George Weigel says that when it comes to the key problem facing France and much of Europe when it comes to battling Islamic extremism is that you can't beat something with nothing:
If all that Europe can say in condemning the despicable murders of Charlie Hebdo’s cartoonists and editors is “We are all Charlie Hebdo,” then what Europe is saying is, in effect, “We are all nihilists.” And how, pray, is nihilism—nothingness raised to a first principle, skepticism taken to the last extreme—supposed to defeat conviction, however warped that conviction is? If all that Europe can say to murderous jihadism is “Why can’t we all just get along?” its fecklessness will make it an even softer target for the kind of lethal fanaticism that recently turned Paris into a war zone.
There’s another aspect to this tangled and bloody business that’s worth noting, and that is the high price that Europe, and France in particular, is paying for culturally engrained (and sometimes legally enforced) political correctness. Virtually proscribing public discussion of the threat to European civility and order posed by Islamist maniacs has made dealing with that threat far more difficult: for citizens, for the security services, and for the public authorities. In the years since 9/11, the French public square has been dominated by the jihadists and the xenophobes; and in that volatile social environment, something very bad was going to happen. Now that it has, perhaps steps can be taken to bring the adults—and the real issues—back into the discussion.

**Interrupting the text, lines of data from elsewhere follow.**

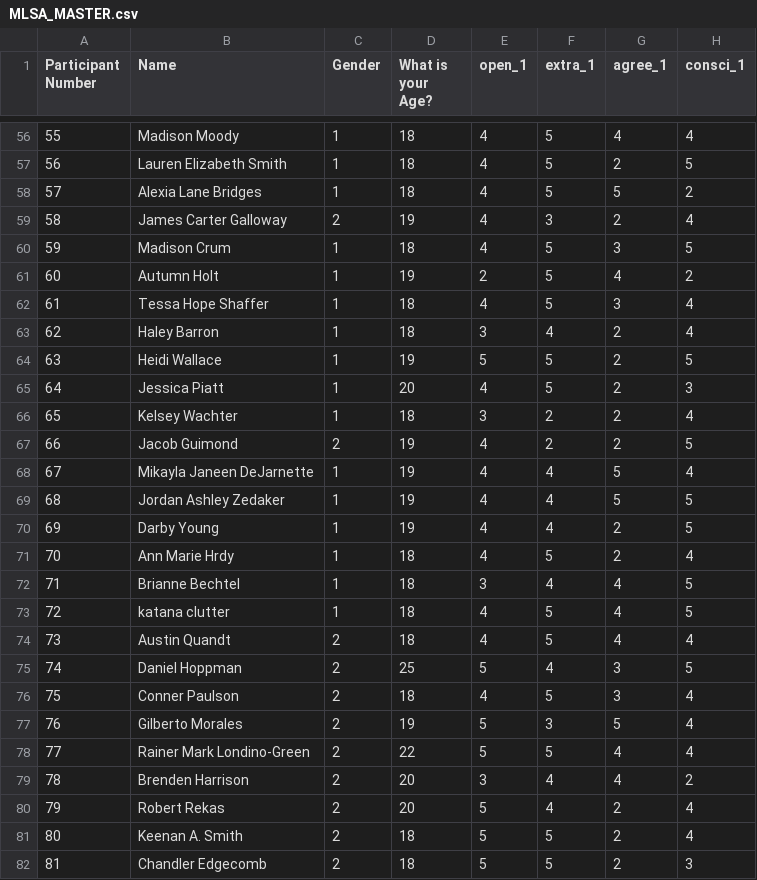
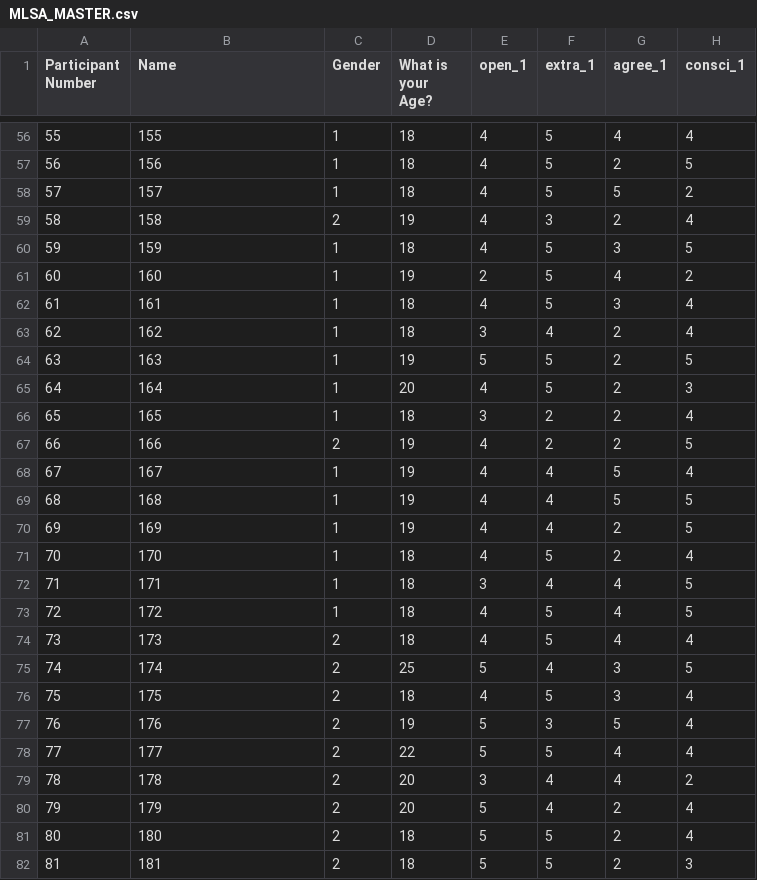
Before and after one commit to doomlab/Caleb, a CSV file: Caleb Distinction/Intermediate Data Sets/MLSA_MASTER.csv, drawn as a sheet; only a part is shown, gaps mark what is left out; the diff covers the shown part only; the diff names each change by its address in the sheet, - before the commit and + after, or states it on an @@ line.

```diff
--- a/Caleb Distinction/Intermediate Data Sets/MLSA_MASTER.csv
+++ b/Caleb Distinction/Intermediate Data Sets/MLSA_MASTER.csv
-B56 (Name): Madison Moody
+B56 (Name): 155
-B57 (Name): Lauren Elizabeth Smith
+B57 (Name): 156
-B58 (Name): Alexia Lane Bridges
+B58 (Name): 157
-B59 (Name): James Carter Galloway
+B59 (Name): 158
-B60 (Name): Madison Crum
+B60 (Name): 159
-B61 (Name): Autumn Holt
+B61 (Name): 160
-B62 (Name): Tessa Hope Shaffer
+B62 (Name): 161
-B63 (Name): Haley Barron
+B63 (Name): 162
-B64 (Name): Heidi Wallace
+B64 (Name): 163
-B65 (Name): Jessica Piatt
+B65 (Name): 164
-B66 (Name): Kelsey Wachter
+B66 (Name): 165
-B67 (Name): Jacob Guimond
+B67 (Name): 166
-B68 (Name): Mikayla Janeen DeJarnette
+B68 (Name): 167
-B69 (Name): Jordan Ashley Zedaker
+B69 (Name): 168
-B70 (Name): Darby Young
+B70 (Name): 169
-B71 (Name): Ann Marie Hrdy
+B71 (Name): 170
-B72 (Name): Brianne Bechtel
+B72 (Name): 171
-B73 (Name): katana clutter
+B73 (Name): 172
-B74 (Name): Austin Quandt
+B74 (Name): 173
-B75 (Name): Daniel Hoppman
+B75 (Name): 174
-B76 (Name): Conner Paulson
+B76 (Name): 175
-B77 (Name): Gilberto Morales
+B77 (Name): 176
-B78 (Name): Rainer Mark Londino-Green
+B78 (Name): 177
-B79 (Name): Brenden Harrison
+B79 (Name): 178
-B80 (Name): Robert Rekas
+B80 (Name): 179
-B81 (Name): Keenan A. Smith
+B81 (Name): 180
-B82 (Name): Chandler Edgecomb
+B82 (Name): 181
```
Also changed, not shown: 78 edited cells elsewhere in this file, Caleb Distinction/Intermediate Data Sets/MLSA Total Personality Band 2.csv, 1 other file.
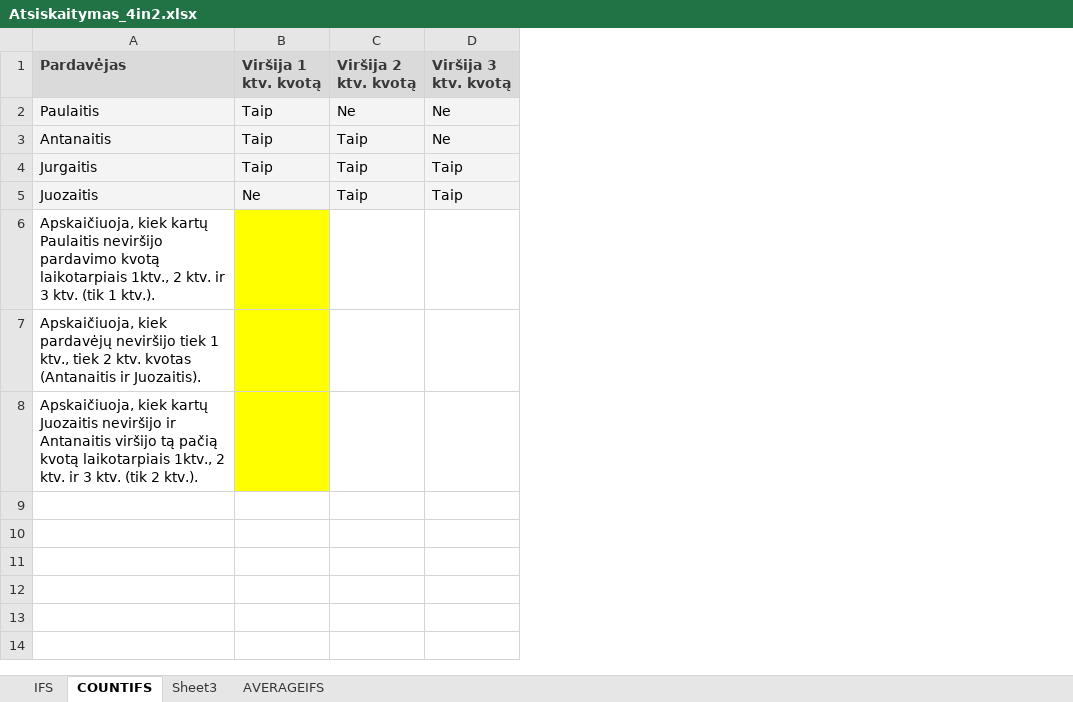
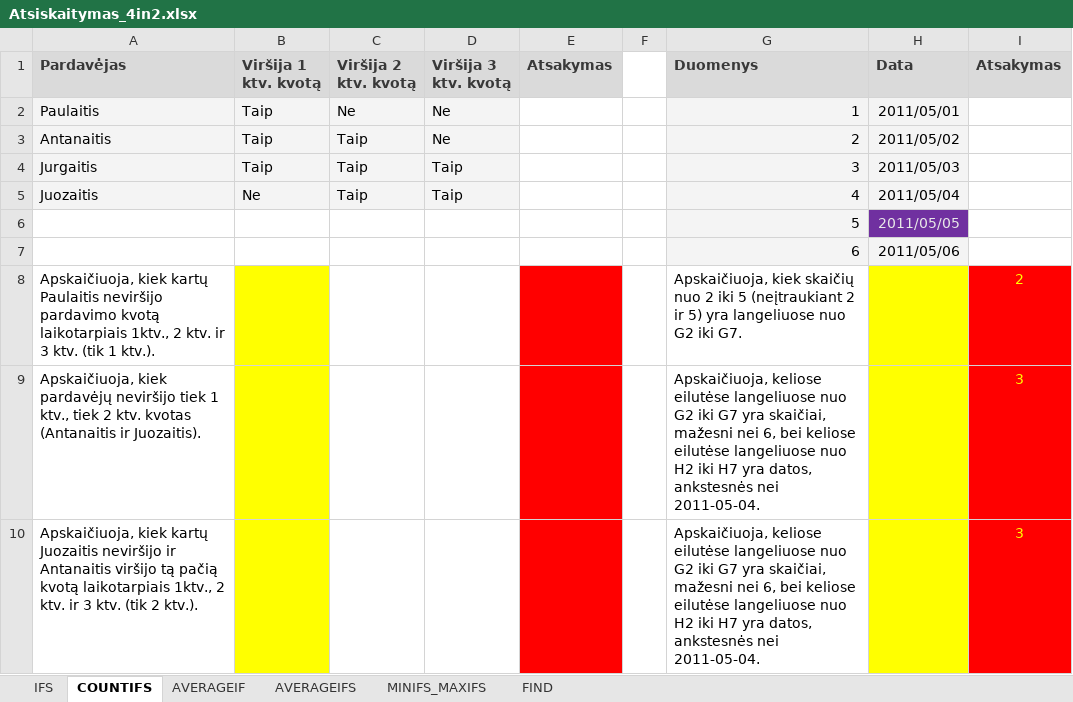
Before and after one commit to agorbatniov/inf12, an Excel workbook: _Excel/ND/Atsiskaitymas_4in2.xlsx, sheet COUNTIFS, drawn as a sheet; values as stored, in another font and other column widths than the file's, no borders; the diff names each change by its address in the sheet, - before the commit and + after, or states it on an @@ line.

```diff
--- a/_Excel/ND/Atsiskaitymas_4in2.xlsx (sheet COUNTIFS)
+++ b/_Excel/ND/Atsiskaitymas_4in2.xlsx (sheet COUNTIFS)
-sheet tab: Sheet3
+sheet tab: AVERAGEIF
+sheet tab: MINIFS_MAXIFS
+sheet tab: FIND
+column E (Atsakymas), empty
+column F, empty
+column G (Duomenys), rows 2-5: 1 | 2 | 3 | 4; rows 8-10: Apskaičiuoja, kiek skaičių nuo 2 iki 5 (neįtraukiant 2 ir 5) yra langeliuose nuo G2 iki G7. | Apskaičiuoja, keliose eilutėse langeliuose nuo G2 iki G7 yra skaičiai, mažesni nei 6, bei keliose eilutėse langeliuose nuo H2 iki H7 yra datos, ankstesnės nei 2011-05-04. | Apskaičiuoja, keliose eilutėse langeliuose nuo G2 iki G7 yra skaičiai, mažesni nei 6, bei keliose eilutėse langeliuose nuo H2 iki H7 yra datos, ankstesnės nei 2011-05-04.
+column H (Data), rows 2-5: 2011/05/01 | 2011/05/02 | 2011/05/03 | 2011/05/04
+column I (Atsakymas), rows 8-10: 2 | 3 | 3
+row 6:  |  |  |  |  |  | 5 | 2011/05/05
+row 7:  |  |  |  |  |  | 6 | 2011/05/06
```
Also changed, not shown: sheet AVERAGEIFS, sheet IFS, 1 other file.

“Liberty, equality, fraternity” can be a noble slogan, bespeaking noble aspirations. But freedom, justice, and human solidarity cannot be grounded in nihilism. If all Europe is Charlie Hebdo, then Europe is doomed.
I was not particularly outraged when President Obama did not attend the "unity" march in Paris after the recent attacks. While from a purely diplomatic perception perspective it would have been a good idea to have some high ranking US official put in an appearance, what was the point of the march other than an expression of feeling? What was the call to action? How were people in Europe, and throughout the world for that matter, now going to prevent future attacks and, more importantly, eventually defeat the various movements of Islamic extremism?
If the majority of Europeans truly no longer believe in anything (be it Christianity, Western civilization, or liberal democracy) then it is going to be difficult to rally them to fight a foe who does. Nihilists are not going to heed the call to man the barricades.